Activists on Wednesday launched a campaign that would let Atlanta voters decide in a referendum if the city’s planned $90 million public safety training center should be built, the latest effort to stop what opponents call “Cop City.”

The announcement came a day after the Atlanta City Council voted 11-4 to approve $67 million in public money for the facility, despite hundreds of people pleading with members over 15 hours to vote against funding the project.

Organizers would need to gather more than 70,000 voter signatures over 60 days once the city clerk approves the petition filed Wednesday for the referendum. The referendum would ask voters to decide if they want to repeal the ordinance approved by the council in 2021 authorizing a lease agreement with the Atlanta Police Foundation to build the public safety training center.
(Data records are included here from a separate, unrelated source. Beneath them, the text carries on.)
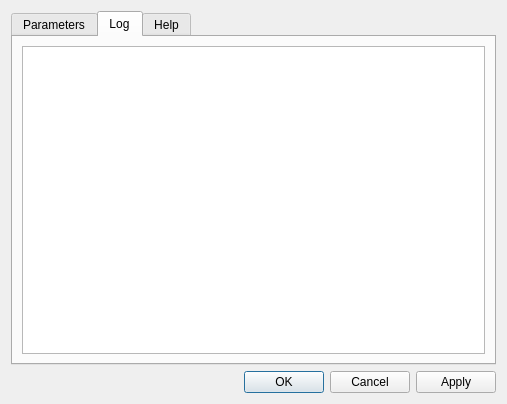
Before: the Qt Designer form AnyForm_dialog_base.ui in henriqueguarneri/qgis-anyform-plugin, drawn with Qt 5.
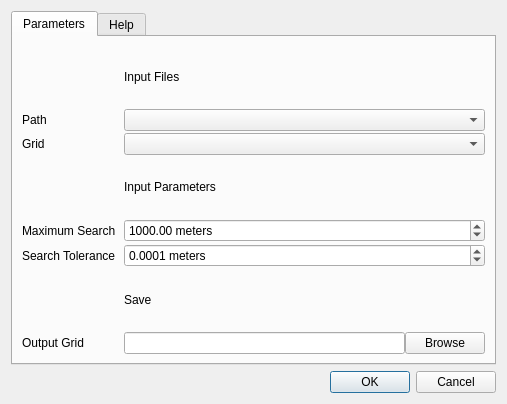
After: the same form once the commit is applied. The open tabs and pages were chosen to show the change. Custom widgets are drawn as their Qt base class.

```diff
--- a/AnyForm_dialog_base.ui
+++ b/AnyForm_dialog_base.ui
@@ -138,16 +138,6 @@
        </item>
       </layout>
      </widget>
-     <widget class="QWidget" name="tab_2">
-      <attribute name="title">
-       <string>Log</string>
-      </attribute>
-      <layout class="QVBoxLayout" name="verticalLayout">
-       <item>
-        <widget class="QTextBrowser" name="textBrowser"/>
-       </item>
-      </layout>
-     </widget>
      <widget class="QWidget" name="tab_3">
       <attribute name="title">
        <string>Help</string>
@@ -237,7 +227,7 @@
       <enum>Qt::Horizontal</enum>
      </property>
      <property name="standardButtons">
-      <set>QDialogButtonBox::Apply|QDialogButtonBox::Cancel|QDialogButtonBox::Ok</set>
+      <set>QDialogButtonBox::Cancel|QDialogButtonBox::Ok</set>
      </property>
     </widget>
    </item>
```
“People need to have a voice on whether or not there is a Cop City,” said Kamau Franklin, founder of Community Movement Builders, at a Wednesday press conference for the “Vote to Stop Cop City” campaign.

“The City Council has failed over and over again to listen to the masses of people in Atlanta,” he said. “We will do all that is possible to make sure that the people of Atlanta come out and vote to shut down Cop City.”
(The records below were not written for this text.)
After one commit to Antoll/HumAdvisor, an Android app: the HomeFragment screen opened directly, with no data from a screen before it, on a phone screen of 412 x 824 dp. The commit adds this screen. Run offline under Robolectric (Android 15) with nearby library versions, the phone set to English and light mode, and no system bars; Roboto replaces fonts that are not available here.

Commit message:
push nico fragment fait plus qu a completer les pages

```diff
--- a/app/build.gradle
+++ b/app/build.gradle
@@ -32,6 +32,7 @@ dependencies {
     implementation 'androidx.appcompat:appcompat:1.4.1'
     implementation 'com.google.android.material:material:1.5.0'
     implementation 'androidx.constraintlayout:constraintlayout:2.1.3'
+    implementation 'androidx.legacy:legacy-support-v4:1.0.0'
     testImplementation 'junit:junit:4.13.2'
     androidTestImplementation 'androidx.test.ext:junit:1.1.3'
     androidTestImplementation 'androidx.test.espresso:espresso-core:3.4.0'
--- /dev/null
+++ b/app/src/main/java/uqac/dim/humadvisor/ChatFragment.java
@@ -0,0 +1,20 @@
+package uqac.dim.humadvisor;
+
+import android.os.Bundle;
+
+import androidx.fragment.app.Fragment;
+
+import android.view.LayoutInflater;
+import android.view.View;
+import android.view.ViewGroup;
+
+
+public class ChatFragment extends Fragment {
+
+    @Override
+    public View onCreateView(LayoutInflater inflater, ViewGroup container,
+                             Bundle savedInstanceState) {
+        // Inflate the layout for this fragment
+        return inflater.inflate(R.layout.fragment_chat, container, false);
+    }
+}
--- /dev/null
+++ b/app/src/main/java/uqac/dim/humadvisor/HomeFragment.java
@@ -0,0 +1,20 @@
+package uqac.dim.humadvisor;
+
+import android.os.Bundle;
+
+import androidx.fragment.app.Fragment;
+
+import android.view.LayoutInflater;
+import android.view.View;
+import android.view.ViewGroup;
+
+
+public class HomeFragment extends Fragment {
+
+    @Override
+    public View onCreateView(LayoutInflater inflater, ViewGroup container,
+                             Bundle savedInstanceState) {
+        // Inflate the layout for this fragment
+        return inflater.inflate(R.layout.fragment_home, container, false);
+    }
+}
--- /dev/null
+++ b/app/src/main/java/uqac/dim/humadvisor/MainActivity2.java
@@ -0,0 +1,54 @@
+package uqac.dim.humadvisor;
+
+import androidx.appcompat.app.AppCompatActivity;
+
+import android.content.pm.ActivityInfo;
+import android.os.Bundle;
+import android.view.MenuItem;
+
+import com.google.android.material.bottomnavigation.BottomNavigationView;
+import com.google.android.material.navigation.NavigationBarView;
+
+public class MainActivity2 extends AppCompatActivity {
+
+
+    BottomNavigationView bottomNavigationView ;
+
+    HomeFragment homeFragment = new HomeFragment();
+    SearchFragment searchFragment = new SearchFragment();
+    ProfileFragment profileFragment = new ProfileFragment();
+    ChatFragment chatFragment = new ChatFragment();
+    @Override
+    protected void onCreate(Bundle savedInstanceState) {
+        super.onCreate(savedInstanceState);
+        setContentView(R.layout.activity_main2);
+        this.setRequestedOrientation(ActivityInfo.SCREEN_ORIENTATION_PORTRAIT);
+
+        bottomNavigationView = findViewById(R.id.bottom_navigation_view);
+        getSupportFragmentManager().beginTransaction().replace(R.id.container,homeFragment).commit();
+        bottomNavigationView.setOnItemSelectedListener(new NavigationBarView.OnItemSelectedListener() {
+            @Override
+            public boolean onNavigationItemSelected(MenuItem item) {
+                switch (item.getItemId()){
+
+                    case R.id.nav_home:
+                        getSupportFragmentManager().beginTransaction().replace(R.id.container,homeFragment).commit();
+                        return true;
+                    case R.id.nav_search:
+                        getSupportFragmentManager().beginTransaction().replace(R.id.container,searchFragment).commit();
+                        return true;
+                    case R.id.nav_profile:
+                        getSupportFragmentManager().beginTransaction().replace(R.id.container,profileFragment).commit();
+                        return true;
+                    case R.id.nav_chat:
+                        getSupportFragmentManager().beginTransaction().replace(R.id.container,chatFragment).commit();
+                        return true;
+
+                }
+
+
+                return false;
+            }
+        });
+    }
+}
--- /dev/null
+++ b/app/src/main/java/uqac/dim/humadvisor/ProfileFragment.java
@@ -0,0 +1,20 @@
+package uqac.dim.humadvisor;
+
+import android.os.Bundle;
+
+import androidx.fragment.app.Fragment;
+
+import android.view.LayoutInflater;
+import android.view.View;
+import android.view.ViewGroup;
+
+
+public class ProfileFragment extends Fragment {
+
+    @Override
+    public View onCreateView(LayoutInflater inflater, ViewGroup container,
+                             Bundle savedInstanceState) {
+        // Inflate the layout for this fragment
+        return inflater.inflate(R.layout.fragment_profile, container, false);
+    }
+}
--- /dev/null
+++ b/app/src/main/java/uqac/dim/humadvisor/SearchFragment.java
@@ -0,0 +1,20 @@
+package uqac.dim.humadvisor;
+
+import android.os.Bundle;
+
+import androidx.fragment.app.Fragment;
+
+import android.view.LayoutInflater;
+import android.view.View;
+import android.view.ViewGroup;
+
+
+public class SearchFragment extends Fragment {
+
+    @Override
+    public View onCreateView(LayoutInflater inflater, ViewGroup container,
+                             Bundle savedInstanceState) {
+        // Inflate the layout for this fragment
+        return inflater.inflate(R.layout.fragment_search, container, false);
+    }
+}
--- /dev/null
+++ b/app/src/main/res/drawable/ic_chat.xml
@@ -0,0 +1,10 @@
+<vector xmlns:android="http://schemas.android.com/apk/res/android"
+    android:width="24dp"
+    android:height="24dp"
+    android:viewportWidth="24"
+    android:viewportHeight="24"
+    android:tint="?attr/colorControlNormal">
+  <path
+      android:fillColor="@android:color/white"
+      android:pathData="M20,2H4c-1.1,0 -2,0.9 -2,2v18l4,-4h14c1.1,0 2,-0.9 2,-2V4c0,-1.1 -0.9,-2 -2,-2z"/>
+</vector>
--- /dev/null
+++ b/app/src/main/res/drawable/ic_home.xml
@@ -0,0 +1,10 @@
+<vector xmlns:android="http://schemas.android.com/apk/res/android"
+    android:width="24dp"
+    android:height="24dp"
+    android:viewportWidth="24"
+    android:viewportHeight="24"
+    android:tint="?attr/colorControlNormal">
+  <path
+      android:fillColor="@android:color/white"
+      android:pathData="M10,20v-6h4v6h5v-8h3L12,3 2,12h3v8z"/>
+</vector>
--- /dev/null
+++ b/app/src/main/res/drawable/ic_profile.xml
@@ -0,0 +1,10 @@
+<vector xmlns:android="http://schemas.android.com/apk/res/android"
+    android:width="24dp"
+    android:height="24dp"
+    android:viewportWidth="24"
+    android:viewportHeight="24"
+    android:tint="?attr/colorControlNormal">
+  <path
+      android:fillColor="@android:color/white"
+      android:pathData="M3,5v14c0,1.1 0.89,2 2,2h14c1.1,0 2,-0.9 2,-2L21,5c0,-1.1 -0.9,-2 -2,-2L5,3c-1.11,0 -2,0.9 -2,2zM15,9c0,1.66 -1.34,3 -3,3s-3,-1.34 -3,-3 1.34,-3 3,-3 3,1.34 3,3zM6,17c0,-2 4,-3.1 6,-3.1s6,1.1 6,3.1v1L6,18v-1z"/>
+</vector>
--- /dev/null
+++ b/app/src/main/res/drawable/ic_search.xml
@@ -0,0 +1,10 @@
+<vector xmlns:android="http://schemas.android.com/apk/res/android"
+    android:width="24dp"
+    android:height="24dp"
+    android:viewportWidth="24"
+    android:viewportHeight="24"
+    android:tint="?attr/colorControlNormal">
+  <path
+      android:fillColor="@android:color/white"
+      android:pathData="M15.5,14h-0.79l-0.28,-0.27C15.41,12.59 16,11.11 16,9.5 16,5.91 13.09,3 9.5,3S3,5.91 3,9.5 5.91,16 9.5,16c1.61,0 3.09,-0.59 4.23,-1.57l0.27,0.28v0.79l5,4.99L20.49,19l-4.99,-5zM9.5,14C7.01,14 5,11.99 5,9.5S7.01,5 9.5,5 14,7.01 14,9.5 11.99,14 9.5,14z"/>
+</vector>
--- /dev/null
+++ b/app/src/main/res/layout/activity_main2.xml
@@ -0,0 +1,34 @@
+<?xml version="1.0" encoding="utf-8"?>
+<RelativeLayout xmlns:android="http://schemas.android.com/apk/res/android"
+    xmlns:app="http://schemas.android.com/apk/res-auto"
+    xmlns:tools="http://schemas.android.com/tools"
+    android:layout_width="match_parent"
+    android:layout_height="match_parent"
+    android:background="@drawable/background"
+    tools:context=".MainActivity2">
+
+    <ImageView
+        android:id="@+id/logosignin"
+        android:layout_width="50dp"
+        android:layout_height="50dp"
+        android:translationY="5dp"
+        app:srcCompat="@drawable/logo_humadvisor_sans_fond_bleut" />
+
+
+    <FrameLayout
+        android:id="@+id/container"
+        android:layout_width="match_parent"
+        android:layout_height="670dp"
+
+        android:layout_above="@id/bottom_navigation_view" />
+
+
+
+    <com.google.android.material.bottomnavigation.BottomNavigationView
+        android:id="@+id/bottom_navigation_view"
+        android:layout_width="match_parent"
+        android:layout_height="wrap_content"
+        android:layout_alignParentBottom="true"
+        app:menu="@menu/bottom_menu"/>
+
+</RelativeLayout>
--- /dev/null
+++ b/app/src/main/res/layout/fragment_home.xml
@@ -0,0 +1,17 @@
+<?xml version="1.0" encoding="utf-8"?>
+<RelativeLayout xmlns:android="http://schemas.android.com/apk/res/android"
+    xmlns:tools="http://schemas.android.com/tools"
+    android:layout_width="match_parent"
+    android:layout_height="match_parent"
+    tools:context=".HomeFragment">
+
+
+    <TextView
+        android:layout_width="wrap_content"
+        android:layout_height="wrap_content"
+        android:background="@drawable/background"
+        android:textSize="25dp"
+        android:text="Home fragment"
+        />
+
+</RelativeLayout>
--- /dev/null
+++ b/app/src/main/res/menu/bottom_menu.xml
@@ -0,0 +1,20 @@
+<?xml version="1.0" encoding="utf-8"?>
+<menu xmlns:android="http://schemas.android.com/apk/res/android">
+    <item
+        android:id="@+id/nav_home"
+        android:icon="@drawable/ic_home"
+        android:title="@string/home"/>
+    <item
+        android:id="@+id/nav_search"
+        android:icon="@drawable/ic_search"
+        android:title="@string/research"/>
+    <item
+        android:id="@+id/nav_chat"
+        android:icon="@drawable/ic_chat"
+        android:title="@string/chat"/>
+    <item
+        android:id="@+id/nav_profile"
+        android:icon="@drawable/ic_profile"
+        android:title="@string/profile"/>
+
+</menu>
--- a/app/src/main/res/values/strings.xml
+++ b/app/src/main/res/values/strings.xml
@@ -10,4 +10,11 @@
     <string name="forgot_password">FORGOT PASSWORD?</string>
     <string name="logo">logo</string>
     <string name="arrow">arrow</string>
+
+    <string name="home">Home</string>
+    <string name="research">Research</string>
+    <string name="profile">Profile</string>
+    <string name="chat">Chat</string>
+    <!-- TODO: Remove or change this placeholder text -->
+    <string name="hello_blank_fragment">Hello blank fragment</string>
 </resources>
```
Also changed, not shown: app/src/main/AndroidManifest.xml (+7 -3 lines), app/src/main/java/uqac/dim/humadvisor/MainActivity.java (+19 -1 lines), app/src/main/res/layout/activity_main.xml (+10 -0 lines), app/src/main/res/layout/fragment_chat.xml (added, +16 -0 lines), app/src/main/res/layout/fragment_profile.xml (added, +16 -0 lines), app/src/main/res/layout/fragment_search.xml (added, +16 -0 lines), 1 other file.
Opponents said a referendum requires the signatures of 15% of the city’s registered voters in the last election. Atlanta had close to 470,000 registered voters in the 2022 general election. About 97,000 people voted in the first round of the city’s 2021 mayoral race, according to the Associated Press.

Gary Spencer, senior counsel for the NAACP Legal Defense and Education Fund, said the coalition’s goal was to get 75,000 signatures to ensure there were more than enough to meet the requirements.

“We want the will of the people to be heard,” Spencer said. “We are not going to be intimidated by intransigent public officials … we are going to take our fight to the ballot box and we believe we will win.”

Dyana Bagby is a staff writer for Reporter Newspapers and Atlanta Intown.